WHY IT WORKS
Butterflying the flank steak allows you to stuff it more easily. Butterflying with the grain ensures that the steak will be sliced against the grain into serving portions.
Securing the rolled flank steak with a combination of butcher’s twine and wooden skewers helps the stuffing and steak hold together as they cook on the grill.
Building a crust on the pinwheels over a hot fire before transferring them to the cooler side of the grill to finish cooking prevents the cheesy filling from leaking out.
Flank steak is one of those cuts of meat that’s custom-built for the grill. When cooked right, it has a mild, beefy flavor and lean texture, with just the right amount of chew when you slice it thinly across the grain. Butterfly that flank steak and stuff it with flavor-packed ingredients like Italian cold cuts, cheeses, and punchy condiments, and you’re really in business. A nice flank steak pinwheel is one of the fastest-cooking and most impressive-looking pieces of meat you can throw on the grill, the kind of thing to pull out when you want to impress the neighbors.
Stuffing and grilling a flank steak is not all that difficult, but it does take a bit of know-how to ensure that you butterfly it cleanly and in the right direction (open it up the wrong way and rather than tender slices cut against the grain, you’ll end up with a steak so stringy and tough you’d be better off using it as a doorstop).
Flank steak has long since moved from being an inexpensive economy cut to being one of the most desirable pieces of meat for the grill, costing almost as much as any of the four high-end steaks you should know.
When shopping for flank steak, look for an even, deep red color with a fair amount of fine fat running along the length of the muscles. Poorly butchered flank steak will either have a thin membrane still attached to parts of it, or will have had that membrane removed so aggressively that its surface has been shredded. Look for smoothly textured pieces without nicks or gouges.
A standard whole flank steak can weigh anywhere between two and four pounds. Plan on cooking a pound of flank steak for every three diners, a pound and a half if your friends are as hungry as mine.
Step 1: Trim Your Steak
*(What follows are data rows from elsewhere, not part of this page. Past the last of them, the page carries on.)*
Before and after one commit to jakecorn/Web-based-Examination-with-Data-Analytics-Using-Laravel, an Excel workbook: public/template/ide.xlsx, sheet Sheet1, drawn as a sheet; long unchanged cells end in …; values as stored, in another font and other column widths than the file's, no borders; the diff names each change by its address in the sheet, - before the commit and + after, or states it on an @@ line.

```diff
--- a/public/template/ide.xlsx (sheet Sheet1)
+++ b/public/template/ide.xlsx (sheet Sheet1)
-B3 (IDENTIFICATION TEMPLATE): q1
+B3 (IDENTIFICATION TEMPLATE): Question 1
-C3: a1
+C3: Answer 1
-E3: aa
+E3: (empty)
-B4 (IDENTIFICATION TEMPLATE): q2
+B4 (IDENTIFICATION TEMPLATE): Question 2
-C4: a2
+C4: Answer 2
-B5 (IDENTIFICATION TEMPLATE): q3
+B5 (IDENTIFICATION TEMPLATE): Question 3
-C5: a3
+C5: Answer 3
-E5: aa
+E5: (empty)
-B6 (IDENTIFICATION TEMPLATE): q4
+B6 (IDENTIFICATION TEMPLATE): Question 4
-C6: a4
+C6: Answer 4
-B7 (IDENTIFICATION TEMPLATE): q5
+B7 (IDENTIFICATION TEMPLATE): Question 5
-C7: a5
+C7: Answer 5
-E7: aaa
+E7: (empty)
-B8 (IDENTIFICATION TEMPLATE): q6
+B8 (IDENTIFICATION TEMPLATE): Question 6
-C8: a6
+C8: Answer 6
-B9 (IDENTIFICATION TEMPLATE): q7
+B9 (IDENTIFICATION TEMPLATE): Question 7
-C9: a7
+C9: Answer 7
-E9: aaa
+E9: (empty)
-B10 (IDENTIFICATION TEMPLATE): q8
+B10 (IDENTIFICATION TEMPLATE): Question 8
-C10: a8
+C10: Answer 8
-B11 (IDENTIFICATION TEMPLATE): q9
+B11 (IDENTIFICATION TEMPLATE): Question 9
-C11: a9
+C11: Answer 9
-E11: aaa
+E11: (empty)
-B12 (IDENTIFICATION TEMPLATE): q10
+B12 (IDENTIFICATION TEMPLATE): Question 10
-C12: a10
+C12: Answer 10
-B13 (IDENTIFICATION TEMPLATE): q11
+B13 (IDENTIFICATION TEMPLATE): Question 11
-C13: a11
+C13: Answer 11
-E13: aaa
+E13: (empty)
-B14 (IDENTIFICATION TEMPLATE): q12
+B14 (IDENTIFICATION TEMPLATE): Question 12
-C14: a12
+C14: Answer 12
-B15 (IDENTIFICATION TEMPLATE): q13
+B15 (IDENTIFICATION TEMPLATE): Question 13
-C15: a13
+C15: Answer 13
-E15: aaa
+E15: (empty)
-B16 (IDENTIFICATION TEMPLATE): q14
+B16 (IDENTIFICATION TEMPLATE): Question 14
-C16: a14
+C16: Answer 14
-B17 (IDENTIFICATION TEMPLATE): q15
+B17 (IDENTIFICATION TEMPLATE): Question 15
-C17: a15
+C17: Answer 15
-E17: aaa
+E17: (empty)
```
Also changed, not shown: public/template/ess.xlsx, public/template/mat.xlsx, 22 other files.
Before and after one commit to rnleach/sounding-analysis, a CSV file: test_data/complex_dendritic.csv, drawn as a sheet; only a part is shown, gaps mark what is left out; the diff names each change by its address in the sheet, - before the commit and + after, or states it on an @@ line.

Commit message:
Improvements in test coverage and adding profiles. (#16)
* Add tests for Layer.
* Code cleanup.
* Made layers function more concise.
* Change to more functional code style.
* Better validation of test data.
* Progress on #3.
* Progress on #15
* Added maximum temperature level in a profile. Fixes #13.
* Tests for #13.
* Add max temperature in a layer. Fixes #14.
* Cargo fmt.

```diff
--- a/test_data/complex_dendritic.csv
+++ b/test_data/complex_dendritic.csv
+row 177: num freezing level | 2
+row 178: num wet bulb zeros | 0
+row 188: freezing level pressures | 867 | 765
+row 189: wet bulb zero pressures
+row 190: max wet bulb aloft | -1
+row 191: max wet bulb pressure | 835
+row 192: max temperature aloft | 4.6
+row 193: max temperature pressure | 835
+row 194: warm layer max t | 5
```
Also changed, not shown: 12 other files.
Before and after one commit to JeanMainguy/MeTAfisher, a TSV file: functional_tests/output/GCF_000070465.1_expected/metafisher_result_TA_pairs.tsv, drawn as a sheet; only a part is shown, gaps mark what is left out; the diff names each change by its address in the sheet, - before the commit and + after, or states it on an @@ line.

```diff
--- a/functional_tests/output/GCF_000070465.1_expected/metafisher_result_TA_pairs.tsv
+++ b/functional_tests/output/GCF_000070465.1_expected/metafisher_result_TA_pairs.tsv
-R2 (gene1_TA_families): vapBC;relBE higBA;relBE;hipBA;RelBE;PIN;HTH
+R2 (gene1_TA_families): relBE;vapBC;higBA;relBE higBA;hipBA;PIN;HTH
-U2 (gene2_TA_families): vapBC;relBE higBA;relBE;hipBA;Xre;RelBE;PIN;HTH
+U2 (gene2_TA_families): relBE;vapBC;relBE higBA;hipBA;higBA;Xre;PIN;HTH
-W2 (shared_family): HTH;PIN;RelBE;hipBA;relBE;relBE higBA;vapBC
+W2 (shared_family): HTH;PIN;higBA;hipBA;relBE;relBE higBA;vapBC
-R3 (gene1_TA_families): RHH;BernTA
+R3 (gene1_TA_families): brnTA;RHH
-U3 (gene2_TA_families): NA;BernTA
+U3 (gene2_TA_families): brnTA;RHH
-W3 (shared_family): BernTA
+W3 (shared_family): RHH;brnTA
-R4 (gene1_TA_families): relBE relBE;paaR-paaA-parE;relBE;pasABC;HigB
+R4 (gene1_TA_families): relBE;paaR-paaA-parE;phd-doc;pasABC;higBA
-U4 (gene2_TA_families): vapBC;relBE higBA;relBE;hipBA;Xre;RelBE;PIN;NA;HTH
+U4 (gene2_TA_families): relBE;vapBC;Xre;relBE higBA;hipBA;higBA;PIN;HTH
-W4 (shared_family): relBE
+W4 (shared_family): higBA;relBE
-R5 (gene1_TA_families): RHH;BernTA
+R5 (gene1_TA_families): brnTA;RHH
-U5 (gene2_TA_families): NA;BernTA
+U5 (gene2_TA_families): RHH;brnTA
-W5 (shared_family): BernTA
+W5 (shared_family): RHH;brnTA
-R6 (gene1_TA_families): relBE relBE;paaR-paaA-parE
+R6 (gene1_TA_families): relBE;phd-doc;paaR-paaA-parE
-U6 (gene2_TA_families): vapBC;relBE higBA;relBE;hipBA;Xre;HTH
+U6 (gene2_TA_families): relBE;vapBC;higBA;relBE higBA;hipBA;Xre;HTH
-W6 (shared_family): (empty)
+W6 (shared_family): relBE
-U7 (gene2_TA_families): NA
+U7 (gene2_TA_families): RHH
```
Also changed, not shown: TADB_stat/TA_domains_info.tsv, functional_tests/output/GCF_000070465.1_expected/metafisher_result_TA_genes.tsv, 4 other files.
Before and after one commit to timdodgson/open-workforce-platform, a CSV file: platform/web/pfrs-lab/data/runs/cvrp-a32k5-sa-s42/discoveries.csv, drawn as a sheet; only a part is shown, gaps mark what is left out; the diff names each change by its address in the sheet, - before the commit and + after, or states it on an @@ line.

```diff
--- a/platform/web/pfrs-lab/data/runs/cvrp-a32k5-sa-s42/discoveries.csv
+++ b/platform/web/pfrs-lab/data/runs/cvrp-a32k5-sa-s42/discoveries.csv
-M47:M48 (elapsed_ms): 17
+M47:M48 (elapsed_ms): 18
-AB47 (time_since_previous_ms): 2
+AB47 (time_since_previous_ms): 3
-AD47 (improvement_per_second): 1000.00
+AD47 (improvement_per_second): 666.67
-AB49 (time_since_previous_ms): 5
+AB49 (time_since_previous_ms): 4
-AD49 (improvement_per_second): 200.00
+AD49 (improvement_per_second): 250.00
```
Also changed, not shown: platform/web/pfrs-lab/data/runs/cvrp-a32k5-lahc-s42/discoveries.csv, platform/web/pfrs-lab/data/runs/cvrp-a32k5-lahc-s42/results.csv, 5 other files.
Trim off any large bits of excess fat and silverskin using a sharp boning knife. Smaller swaths are totally fine. Since we’re going to be rolling the steak into a clean cylinder, square off the edges using your boning knife. The scraps can be saved for another use (like breakfast steak and eggs!).
Arrange the steak so that the grain runs parallel to the front edge of your cutting board.
Step 2: Start Butterflying
Holding your free hand flat against the top of the steak, insert the knife along the trimmed edge of the steak and start slicing horizontally through the middle. The goal is to work the knife through, cutting with the grain, from one side to the other, leaving the back edge intact like the spine of a book.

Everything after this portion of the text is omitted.